## Exercise directions
Where does the string "Team" appear in the listing below? Copy every line where it does.

## Provided entries

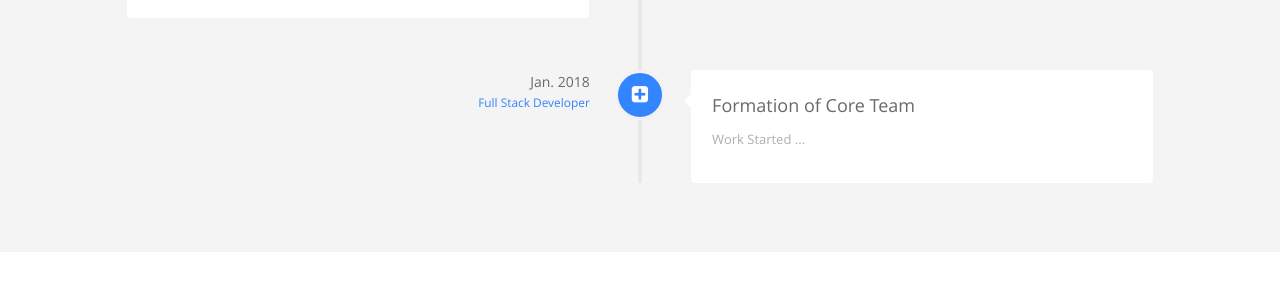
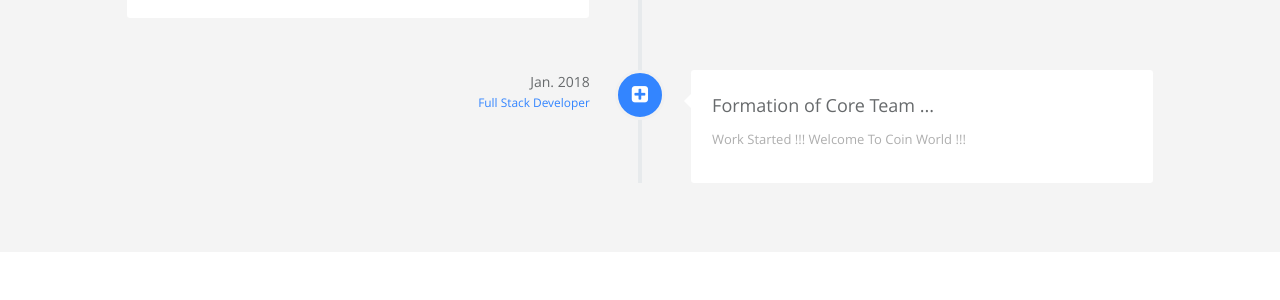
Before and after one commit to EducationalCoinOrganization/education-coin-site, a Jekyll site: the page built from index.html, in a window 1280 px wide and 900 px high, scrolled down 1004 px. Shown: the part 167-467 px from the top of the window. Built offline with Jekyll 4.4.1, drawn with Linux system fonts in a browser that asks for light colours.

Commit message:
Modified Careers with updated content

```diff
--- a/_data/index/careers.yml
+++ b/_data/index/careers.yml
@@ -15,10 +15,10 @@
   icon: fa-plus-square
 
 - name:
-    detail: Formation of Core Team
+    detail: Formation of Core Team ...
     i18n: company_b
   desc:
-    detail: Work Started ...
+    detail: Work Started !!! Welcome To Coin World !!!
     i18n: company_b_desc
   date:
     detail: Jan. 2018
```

## Answer below
-    detail: Formation of Core Team
+    detail: Formation of Core Team ...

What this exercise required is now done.